In 1819, Memphis was officially founded by future President Andrew Jackson on the land that was previously inhabited by the Chickasaw. As inspiration for naming the city by the river, Memphis was named after the Capital of Inebu-hedj, the first iteration of what would soon become Lower Egypt, which was similarly nestled upon the Nile River. When translated, Memphis means “Place of Good Abode.”
During the Early days of the city, Memphis expanded rapidly, as it was one of the very first and most important hubs of transportation in the nation due to the railroads, river, and central and easy access to the south during a time of booming economic growth. Incorporated in 1826, Memphis played an involved role during the Civil War, originally being part of the confederacy. Captured by a Union navy force on June 6, 1862, Memphis remained occupied by the Union army until the end of the war.
During the 1870s Memphis was struck with an outbreak of Yellow Fever, devastating the city and much of the progress it had made during reconstruction. But from the ashes of this devastation came drastic and necessary reforms and advancements that would bring the city back to life, bolstered greatly by the growth of a new emerging market for hardwood. The need for these building materials furthered the advancement and importance of Memphis as a transportation hub, as this much sought-after resource needed to be distributed around America.
As America moved forward into the new century and the hardwood and cotton industries went on to become the world’s largest markets for both commodities, Memphis grew into one of largest and most important distribution hubs in the world.
Memphis was one of the most important and notable cities during the Civil Rights Movement in the 1960s. Tragically, in 1968 while supporting workers in the sanitation department of Memphis, the great Dr. Martin Luther King was assassinated while standing on the balcony of the Lorraine Motel. In 1991, the motel was turned into the National Civil Rights Museum, memorializing the history of our nation’s struggle for civil rights. Dr. King’s room has been preserved as a reminder of the man who inspired and pushed forward the movement for equality.
The History of Memphis wouldn’t be complete without mentioning its singular importance in music and cultural history. Memphis is known as home of the Blues, Soul, and Rock ‘n’ Roll. The hallowed ground of Sun Studio, a famed and legendary music recording studio and distributor, launched the careers of countless blues musicians including B.B. King and the King of Rock ‘n’ Roll himself, Elvis Presley. After the death of Elvis in 1977, his incredible Graceland Mansion became a shrine to the fallen musician and was opened to the public in 1982.

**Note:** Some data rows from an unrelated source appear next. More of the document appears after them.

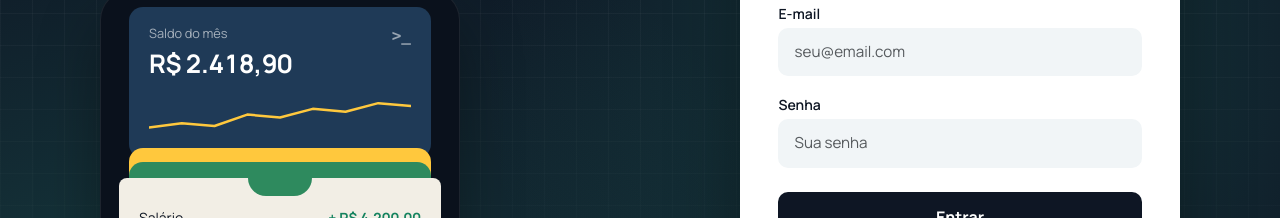
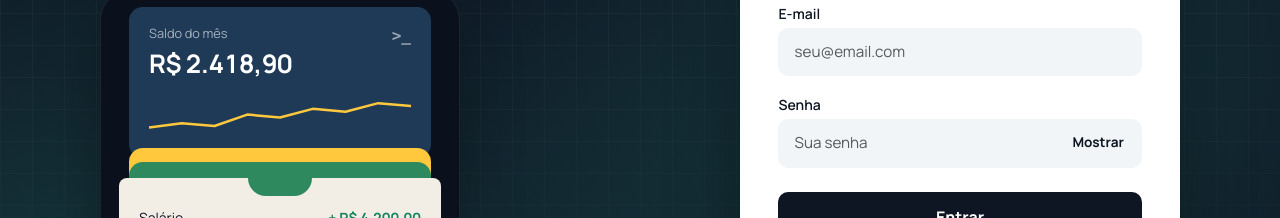
Before and after one commit to IFSC-ES2/projeto-app_financeiro, a React (Vite) app in the folder app-financeiro-front-end/: page /login in a window 1280 px wide. Shown: the part 371-589 px from the top of the page. Built offline with nearby package versions, Linux system fonts and the light colour scheme; no server answers.

Commit message:
feat(login): adiciona botao de mostrar senha (#292)
Os testes passam a buscar o campo pelo rotulo exato "Senha", porque o
botao "Mostrar senha" tambem casaria com /Senha/i.

```diff
--- a/app-financeiro-front-end/src/pages/Login.tsx
+++ b/app-financeiro-front-end/src/pages/Login.tsx
@@ -20,6 +20,7 @@ const Login: React.FC = () => {
   const navigate = useNavigate();
   const [erro, setErro] = useState('');
   const [carregando, setCarregando] = useState(false);
+  const [mostrarSenha, setMostrarSenha] = useState(false);
   const { login } = useAutenticacao();
 
   const { valores, erros, tocados, aoAlterar, aoSair, eValido } = useFormulario({
@@ -90,7 +91,7 @@ const Login: React.FC = () => {
           rotulo="Senha"
           id="senha"
           name="senha"
-          type="password"
+          type={mostrarSenha ? 'text' : 'password'}
           value={valores.senha}
           onChange={aoAlterar}
           onBlur={aoSair}
@@ -98,6 +99,16 @@ const Login: React.FC = () => {
           autoComplete="current-password"
           erro={erros.senha}
           tocado={tocados.senha}
+          acao={
+            <button
+              type="button"
+              className="acesso-mostrar-senha"
+              aria-label={mostrarSenha ? 'Ocultar senha' : 'Mostrar senha'}
+              onClick={() => setMostrarSenha((atual) => !atual)}
+            >
+              {mostrarSenha ? 'Ocultar' : 'Mostrar'}
+            </button>
+          }
         />
 
         <BotaoCarregando
```
Also changed, not shown: 1 other file (tests, documents, lock files or other folders).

Memphis was also the home of some of the most notable Soul musicians in history, with major talents such as Otis Redding, Wilson Pickett, and Al Green finding themselves recording and calling Memphis home. In fact, Memphis was a place where musicians of all faiths and races came together to create music that changed the world – and that’s the true legacy of Memphis music.
Memphis has always been a city of changemakers, legends, and innovators. The importance of our city’s history, individuals, and contributions to the fabric of the American tapestry cannot be understated. From musicians who changed the way the world hears music to becoming the pork BBQ Capital of the world, Memphis is authentic, original, and just getting started. Here are a few of the most notable events, people, organizations, and historic moments that have roots in Memphis. Enjoy a bit of our history and those who made Memphis what it is today.